My ultimate ambition as a writer is to create/co-create and sell a series I’d love to watch.
Was your entry at The Wiki Screenplay Contest a full script or “the first ten pages”? Why did you make that choice?
I went “the first ten pages” route because I feel like if I can’t hook you in 10 pages, there’s really no need to read all 60-70 that I’ve written, unless of course you like me as a human lol.
What’s your all-time favorite movie or television show...and why?

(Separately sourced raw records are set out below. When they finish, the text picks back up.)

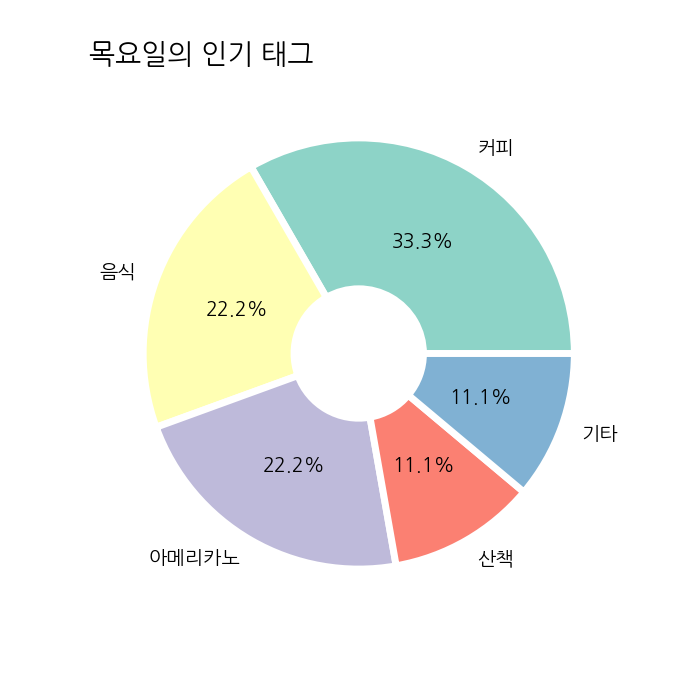
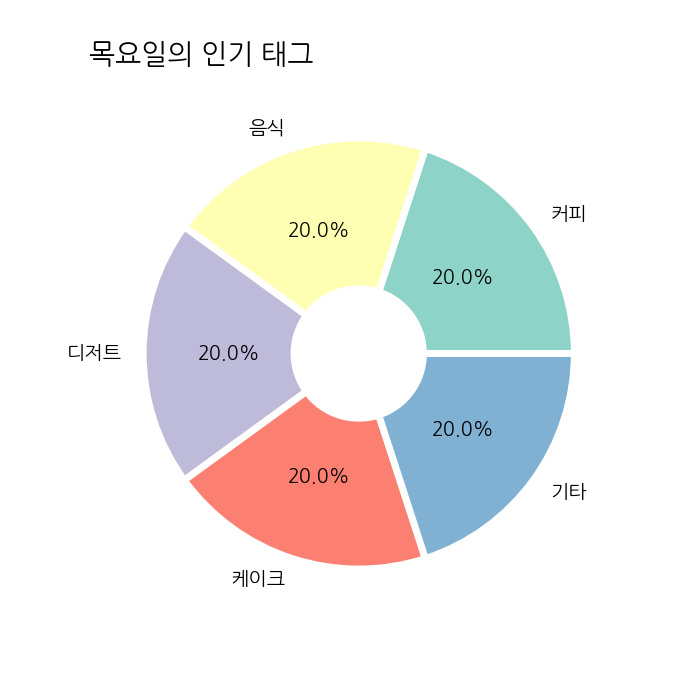
시간분석 페이지 날짜 참조 에러 수정

diff --git a/templates/analysisTime.html b/templates/analysisTime.html
@@ -53,9 +53,9 @@
 
 
         <!--시간대 그래프 나타내기-->
+        <caption><h3>시간대별 분석</h3></caption>
         <div id="time_div">
             <table id="time_tb">
-                <caption><h3>시간대별 분석</h3></caption>
                 <tr ><td style="text-align:center; padding:3%;">
                     <input type="button" id="dawn_btn" class="time_btn" value="새벽">
                     <input type="button" id="morning_btn" class="time_btn" value="아침">
@@ -88,12 +88,11 @@
                 </td></tr>
             </table>
         </div>
-
-
+        <br><br>
+        <caption><h3>요일별 분석</h3></caption>
         <!--요일별 태그 그래프로 나타내기-->
         <div id="week_div">
             <table id="week_tb">
-                <caption><h3>요일별 분석</h3></caption>
                 <tr ><td style="text-align:center; padding:3%;">
                     <input type="button" id="week_top_btn" class="week_btn" value="요일별 인기">
                     <input type="button" id="mon_btn" class="week_btn" value="월요일">

diff --git a/analysis/views.py b/analysis/views.py
@@ -269,13 +269,21 @@ def weekday_tag(tag_table): # 일~토 인기 태그 top1개씩 한 그래프에
         # 일~토 top1 태그 추출해 그래프 생성
         commontags_lst = []
         for i in range(7):
-            commontags_lst.append(collections.Counter(weekdaytag_df[weekdaytag_df['weekday'] == i]['tags']).most_common(5))
-
+            num = len(collections.Counter(weekdaytag_df[weekdaytag_df['weekday'] == i]['tags']))
+            if num > 5:
+                commontags_lst.append(collections.Counter(weekdaytag_df[weekdaytag_df['weekday'] == i]['tags']).most_common(5))
+            elif num > 1: 
+                commontags_lst.append(collections.Counter(weekdaytag_df[weekdaytag_df['weekday'] == i]['tags']).most_common(num))
+                print(commontags_lst.append(collections.Counter(weekdaytag_df[weekdaytag_df['weekday'] == i]['tags']).most_common(num)))
+            elif num == 0:
+                commontags_lst.append([tuple(['없음',1])])
+        
         mostcommon_byweekday = []
         for j in range(7):
             mostcommon_byweekday.append(commontags_lst[j][0])
+            print(commontags_lst[j][0])
         mostcommon_byweekday = pd.DataFrame(mostcommon_byweekday)
-
+        print( mostcommon_byweekday)
         plt.rc('font', family='nanumgothic')
         plt.figure(figsize=(7, 5))
         plt.bar(mostcommon_byweekday.index, mostcommon_byweekday[1], color=sns.color_palette('Set2'))
@@ -320,47 +328,6 @@ def weekday_tag(tag_table): # 일~토 인기 태그 top1개씩 한 그래프에
 def analysisTime(request):
     try: #사용자 요청 받은 날짜 데이터로 분석     
         date=request.GET['date'] #2002-07 형태
-      
-        user = get_user_model()
-        user = request.user.id
-        photo_id_list=list(Photo.objects.filter(author_id=user).values_list('id', flat=True))
-        photo_id=','.join(map(str, photo_id_list))
-        # MySQL Connection 연결하고 테이블에서 데이터 가져옴
-        tag_table = get_table(user,photo_id,'phototag')
-        
-        if tag_table.empty == False:
-            #태그테이블에 데이터 존재하면 사용자 요청 받은 날짜인지 비교
-            year, month = date.split('-')
-            year = int(year); month = int(month)
-            tag_table['create_date']=pd.to_datetime(tag_table['create_date'])
-            tag_table['year'] = tag_table['create_date'].dt.year
-            tag_table['month'] = tag_table['create_date'].dt.month
-            tag_table=tag_table[(tag_table['year'] == year)&(tag_table['month'] == month)] #연도,월 일치하는 데이터만 가져옴
-
-            if tag_table.empty == False:
-                weektag = weekday_tag(tag_table)
-
-                timetag = time_tag(tag_table)
-                timezonetag = timezone_tag(timetag)
-                
-                content={
-                'timezonetag':timezonetag,
-                'weektag':weektag
-                }
-            else:
-                content = {
-                    'timezonetag' : 0,
-                    'weektag': 0
-                }
-
-        else: #태그테이블 비어있을 때 오류 나지 않게 처리
-            weektag=0
-            timezonetag=0
-
-            content={
-                'timezonetag':timezonetag,
-                'weektag':weektag
-            }
     except: # default: 이번달 데이터 분석        
         # MySQL Connection 연결하고 테이블에서 데이터 가져옴
         user = get_user_model()
@@ -400,6 +367,48 @@ def analysisTime(request):
             'timezonetag':timezonetag,
             'weektag':weektag
             }
+            return render(request,'analysisTime.html', content)
+
+    user = get_user_model()
+    user = request.user.id
+    photo_id_list=list(Photo.objects.filter(author_id=user).values_list('id', flat=True))
+    photo_id=','.join(map(str, photo_id_list))
+    # MySQL Connection 연결하고 테이블에서 데이터 가져옴
+    tag_table = get_table(user,photo_id,'phototag')
+    
+    if tag_table.empty == False:
+        #태그테이블에 데이터 존재하면 사용자 요청 받은 날짜인지 비교
+        year, month = date.split('-')
+        year = int(year); month = int(month)
+        tag_table['create_date']=pd.to_datetime(tag_table['create_date'])
+        tag_table['year'] = tag_table['create_date'].dt.year
+        tag_table['month'] = tag_table['create_date'].dt.month
+        tag_table=tag_table[(tag_table['year'] == year)&(tag_table['month'] == month)] #연도,월 일치하는 데이터만 가져옴
+
+        if tag_table.empty == False:
+            weektag = weekday_tag(tag_table)
+
+            timetag = time_tag(tag_table)
+            timezonetag = timezone_tag(timetag)
+            
+            content={
+            'timezonetag':timezonetag,
+            'weektag':weektag
+            }
+        else:
+            content = {
+                'timezonetag' : 0,
+                'weektag': 0
+            }
+
+    else: #태그테이블 비어있을 때 오류 나지 않게 처리
+        weektag=0
+        timezonetag=0
+
+        content={
+            'timezonetag':timezonetag,
+            'weektag':weektag
+        }
     return render(request,'analysisTime.html', content)
 
 #DB에서 정보를 받아옴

Always a tough question, my co-creator Sherese is the tv watcher on the team, I’m the researcher. There isn’t a series on television that she hasn’t at least explored. She watches everything and is able to relay what works and what doesn’t necessarily translate for her. I on the other hand, don’t watch a lot of television. This may seem highly counterproductive as an aspiring tv writer but I prefer to remain as sheltered and shielded from a lot of current programming because I don’t want to write in the vein of, the style of, or the way of, unless I am hired to do so.
As an aspiring writer, I prefer to showcase my own voice using my own vein, style and way of writing and in order for me to advance. I am highly selective of the content I consume. That being said, if I had to choose, it would be The Wire. Not because it was such a visceral story about corruption, blight, and hanging on to hope where it’s scarce because it was, but The Wire resonated with me because there were real flesh and blood characters that lived and interacted in these worlds no different than mine. Worlds that didn’t need massive heists, explosions, or highly coordinated elaborate action scenes, just characters trying they're best to keep the devil way down in the hole.
What advice do you have for writers hoping to win a contest or place as a finalist as you have?
I don’t know that I have advice other than, as an aspiring writer, you’re going to be told which contests are the cream of the crop, which contests are meaningless, a lot of the minutia that can discourage a writer form entering at all. I say enter them all, the ultimate goal is to get better and the only way to get better is to get out there and spar with your peers. If 5 people enter a competition, then you’ve got to show up as if 5,000 entered. At the end of the day a win is a win and that’s ultimately the goal. Granted, there is a hierarchy of contests that vary in difficulty and competitiveness but again, that shouldn’t discourage you from entering.
What else are you working on that the world needs to know about?
I’m working on another series I have in development as a result of a Grand Prize win in a previous competition. While I’d love to go into detail, I can say it is an exciting, complex story of characters with divergent inner conflicts.